Stored data ▸
════════

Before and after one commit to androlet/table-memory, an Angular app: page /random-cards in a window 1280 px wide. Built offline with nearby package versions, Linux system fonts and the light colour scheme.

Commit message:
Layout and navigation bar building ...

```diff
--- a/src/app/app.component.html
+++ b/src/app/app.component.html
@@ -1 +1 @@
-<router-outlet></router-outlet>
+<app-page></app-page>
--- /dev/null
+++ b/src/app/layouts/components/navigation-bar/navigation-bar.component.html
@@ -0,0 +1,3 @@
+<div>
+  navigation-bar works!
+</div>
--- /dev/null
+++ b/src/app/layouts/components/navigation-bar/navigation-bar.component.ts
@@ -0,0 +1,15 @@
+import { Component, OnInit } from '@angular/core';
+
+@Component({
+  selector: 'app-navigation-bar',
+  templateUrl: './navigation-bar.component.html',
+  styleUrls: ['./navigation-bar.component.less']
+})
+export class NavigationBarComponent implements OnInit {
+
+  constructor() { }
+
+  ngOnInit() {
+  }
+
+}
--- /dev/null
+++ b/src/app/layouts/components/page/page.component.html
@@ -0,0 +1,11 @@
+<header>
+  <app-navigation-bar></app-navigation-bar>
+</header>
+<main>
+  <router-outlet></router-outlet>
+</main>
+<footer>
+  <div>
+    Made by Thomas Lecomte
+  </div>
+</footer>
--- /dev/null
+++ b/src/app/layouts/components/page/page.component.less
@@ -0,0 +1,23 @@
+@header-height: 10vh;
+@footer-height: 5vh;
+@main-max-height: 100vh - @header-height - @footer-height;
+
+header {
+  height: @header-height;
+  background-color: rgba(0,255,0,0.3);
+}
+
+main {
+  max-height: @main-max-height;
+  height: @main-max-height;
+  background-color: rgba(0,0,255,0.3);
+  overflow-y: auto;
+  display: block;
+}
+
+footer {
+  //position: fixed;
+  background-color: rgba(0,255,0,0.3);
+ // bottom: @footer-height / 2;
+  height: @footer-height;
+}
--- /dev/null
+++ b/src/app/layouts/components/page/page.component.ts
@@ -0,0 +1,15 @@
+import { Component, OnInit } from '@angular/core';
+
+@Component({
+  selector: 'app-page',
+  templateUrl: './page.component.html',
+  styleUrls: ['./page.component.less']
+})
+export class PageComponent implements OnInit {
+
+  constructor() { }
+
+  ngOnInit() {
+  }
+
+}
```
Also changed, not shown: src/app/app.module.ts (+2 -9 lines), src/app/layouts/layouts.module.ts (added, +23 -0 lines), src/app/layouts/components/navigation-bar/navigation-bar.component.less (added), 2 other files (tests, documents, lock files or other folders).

════════

Write the data above out again in full, exactly.

Before and after one commit to androlet/table-memory, an Angular app: page /random-cards in a window 1280 px wide. Built offline with nearby package versions, Linux system fonts and the light colour scheme.

Commit message:
Layout and navigation bar building ...

```diff
--- a/src/app/app.component.html
+++ b/src/app/app.component.html
@@ -1 +1 @@
-<router-outlet></router-outlet>
+<app-page></app-page>
--- /dev/null
+++ b/src/app/layouts/components/navigation-bar/navigation-bar.component.html
@@ -0,0 +1,3 @@
+<div>
+  navigation-bar works!
+</div>
--- /dev/null
+++ b/src/app/layouts/components/navigation-bar/navigation-bar.component.ts
@@ -0,0 +1,15 @@
+import { Component, OnInit } from '@angular/core';
+
+@Component({
+  selector: 'app-navigation-bar',
+  templateUrl: './navigation-bar.component.html',
+  styleUrls: ['./navigation-bar.component.less']
+})
+export class NavigationBarComponent implements OnInit {
+
+  constructor() { }
+
+  ngOnInit() {
+  }
+
+}
--- /dev/null
+++ b/src/app/layouts/components/page/page.component.html
@@ -0,0 +1,11 @@
+<header>
+  <app-navigation-bar></app-navigation-bar>
+</header>
+<main>
+  <router-outlet></router-outlet>
+</main>
+<footer>
+  <div>
+    Made by Thomas Lecomte
+  </div>
+</footer>
--- /dev/null
+++ b/src/app/layouts/components/page/page.component.less
@@ -0,0 +1,23 @@
+@header-height: 10vh;
+@footer-height: 5vh;
+@main-max-height: 100vh - @header-height - @footer-height;
+
+header {
+  height: @header-height;
+  background-color: rgba(0,255,0,0.3);
+}
+
+main {
+  max-height: @main-max-height;
+  height: @main-max-height;
+  background-color: rgba(0,0,255,0.3);
+  overflow-y: auto;
+  display: block;
+}
+
+footer {
+  //position: fixed;
+  background-color: rgba(0,255,0,0.3);
+ // bottom: @footer-height / 2;
+  height: @footer-height;
+}
--- /dev/null
+++ b/src/app/layouts/components/page/page.component.ts
@@ -0,0 +1,15 @@
+import { Component, OnInit } from '@angular/core';
+
+@Component({
+  selector: 'app-page',
+  templateUrl: './page.component.html',
+  styleUrls: ['./page.component.less']
+})
+export class PageComponent implements OnInit {
+
+  constructor() { }
+
+  ngOnInit() {
+  }
+
+}
```
Also changed, not shown: src/app/app.module.ts (+2 -9 lines), src/app/layouts/layouts.module.ts (added, +23 -0 lines), src/app/layouts/components/navigation-bar/navigation-bar.component.less (added), 2 other files (tests, documents, lock files or other folders).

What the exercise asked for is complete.